= TASK =
Search the data for the word "archives" and copy each line that has it.

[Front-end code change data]

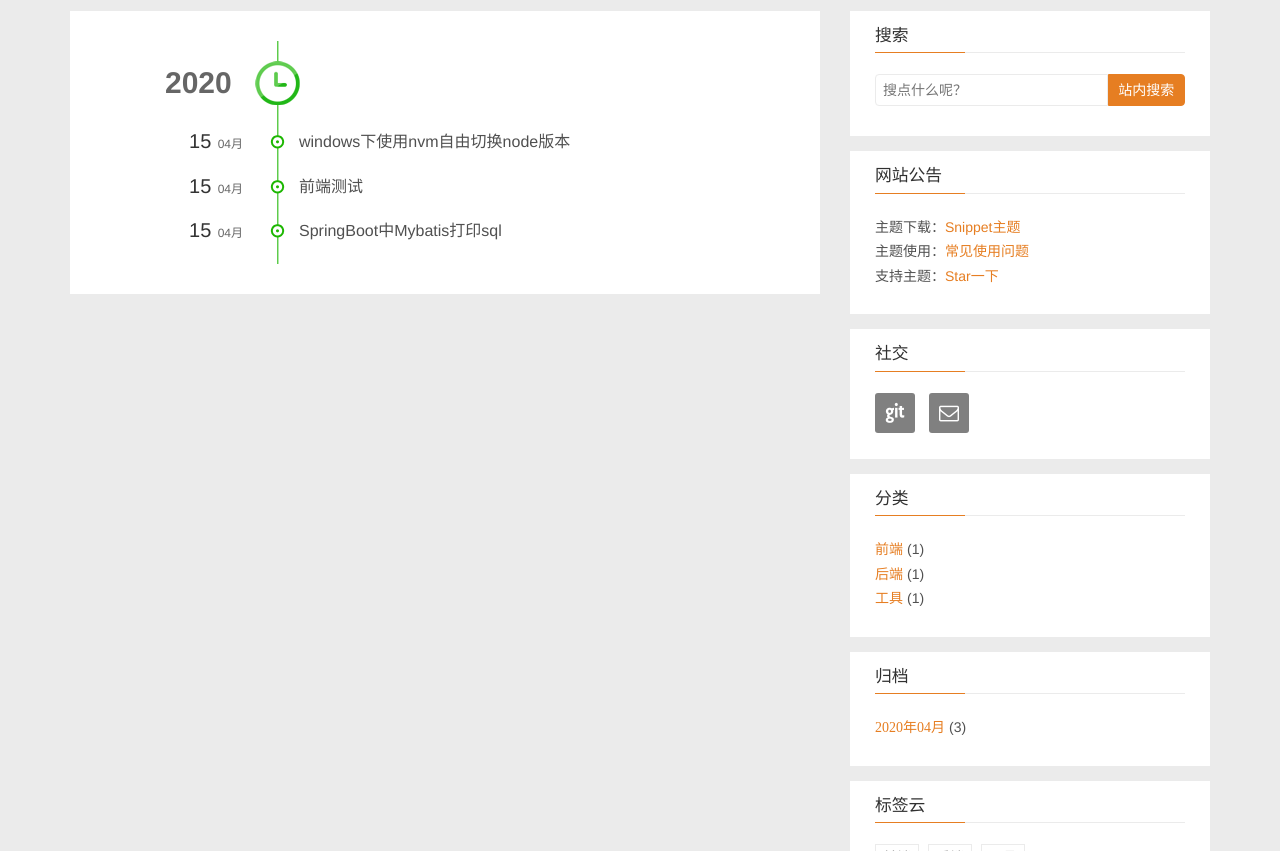
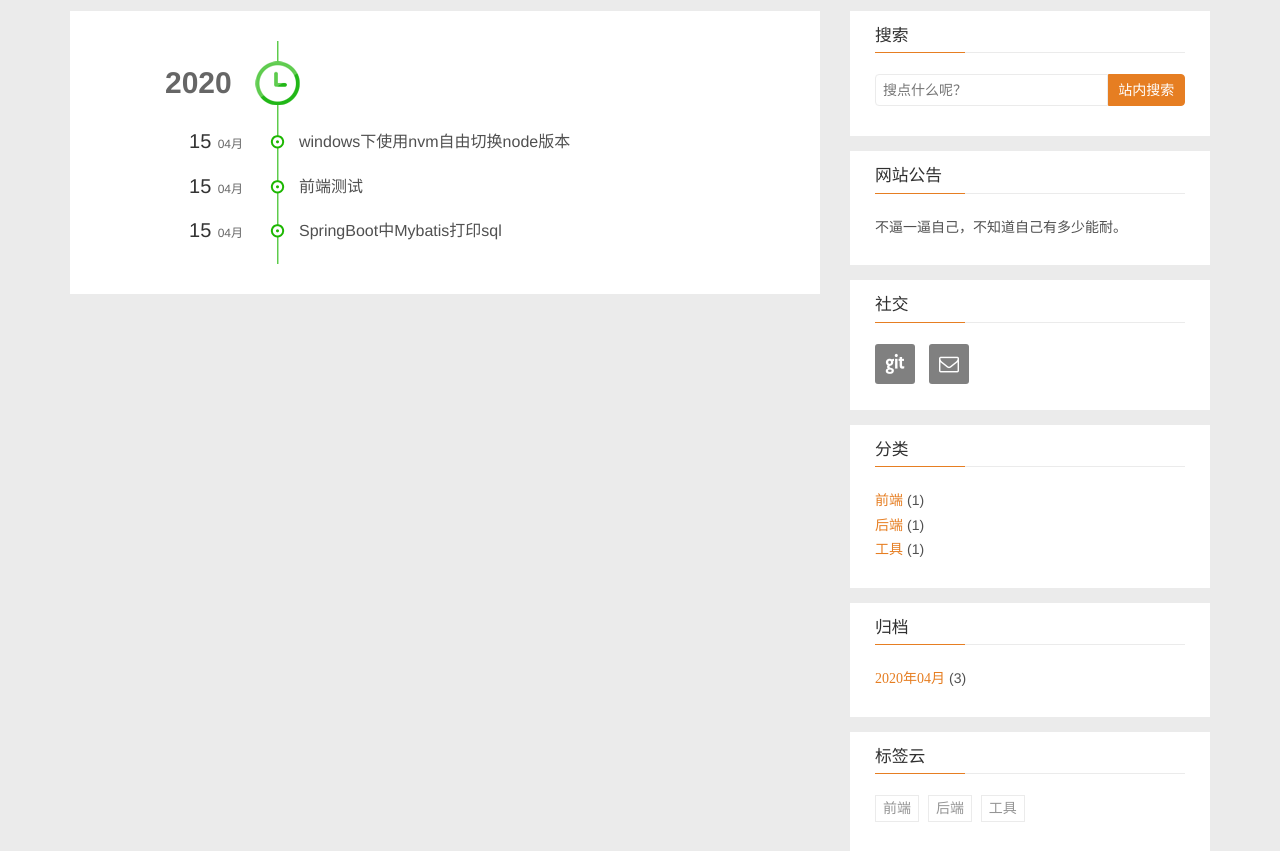
Before and after one commit to HankXie/HankXie.github.io, a plain HTML site: page archives/2020/04/index.html in a window 1280 px wide. Shown: the part 249-1100 px from the top of the page. Drawn offline with Linux system fonts and the light colour scheme; some packages are replaced by stand-ins of ours; a script that the page names is missing.

Commit message:
Site updated: 2020-04-16 16:42:37

```diff
--- a/archives/2020/04/index.html
+++ b/archives/2020/04/index.html
@@ -243,9 +243,7 @@
     </h3>
     <div class="notification">
         <p>
-    主题下载：<a href="https://github.com/shenliyang/hexo-theme-snippet" title="fork me" target="_blank">Snippet主题</a> <br/>
-    主题使用：<a href="https://github.com/shenliyang/hexo-theme-snippet/blob/master/README.md#常见问题" title="" target="_blank">常见使用问题</a> <br/>
-    支持主题：<a href="https://github.com/shenliyang/hexo-theme-snippet/stargazers" target="_blank" rel="noopener">Star一下</a>
+    不逼一逼自己，不知道自己有多少能耐。
 </p>
     </div>
 </div>
```
Also changed, not shown: archives/2020/index.html (+1 -3 lines), archives/index.html (+1 -3 lines), categories/前端/index.html (+1 -3 lines), categories/后端/index.html (+1 -3 lines), categories/工具/index.html (+1 -3 lines), index.html (+1 -3 lines), tags/前端/index.html (+1 -3 lines), tags/后端/index.html (+1 -3 lines), tags/工具/index.html (+1 -3 lines).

= TASK RESPONSE =
Before and after one commit to HankXie/HankXie.github.io, a plain HTML site: page archives/2020/04/index.html in a window 1280 px wide. Shown: the part 249-1100 px from the top of the page. Drawn offline with Linux system fonts and the light colour scheme; some packages are replaced by stand-ins of ours; a script that the page names is missing.
--- a/archives/2020/04/index.html
+++ b/archives/2020/04/index.html
Also changed, not shown: archives/2020/index.html (+1 -3 lines), archives/index.html (+1 -3 lines), categories/前端/index.html (+1 -3 lines), categories/后端/index.html (+1 -3 lines), categories/工具/index.html (+1 -3 lines), index.html (+1 -3 lines), tags/前端/index.html (+1 -3 lines), tags/后端/index.html (+1 -3 lines), tags/工具/index.html (+1 -3 lines).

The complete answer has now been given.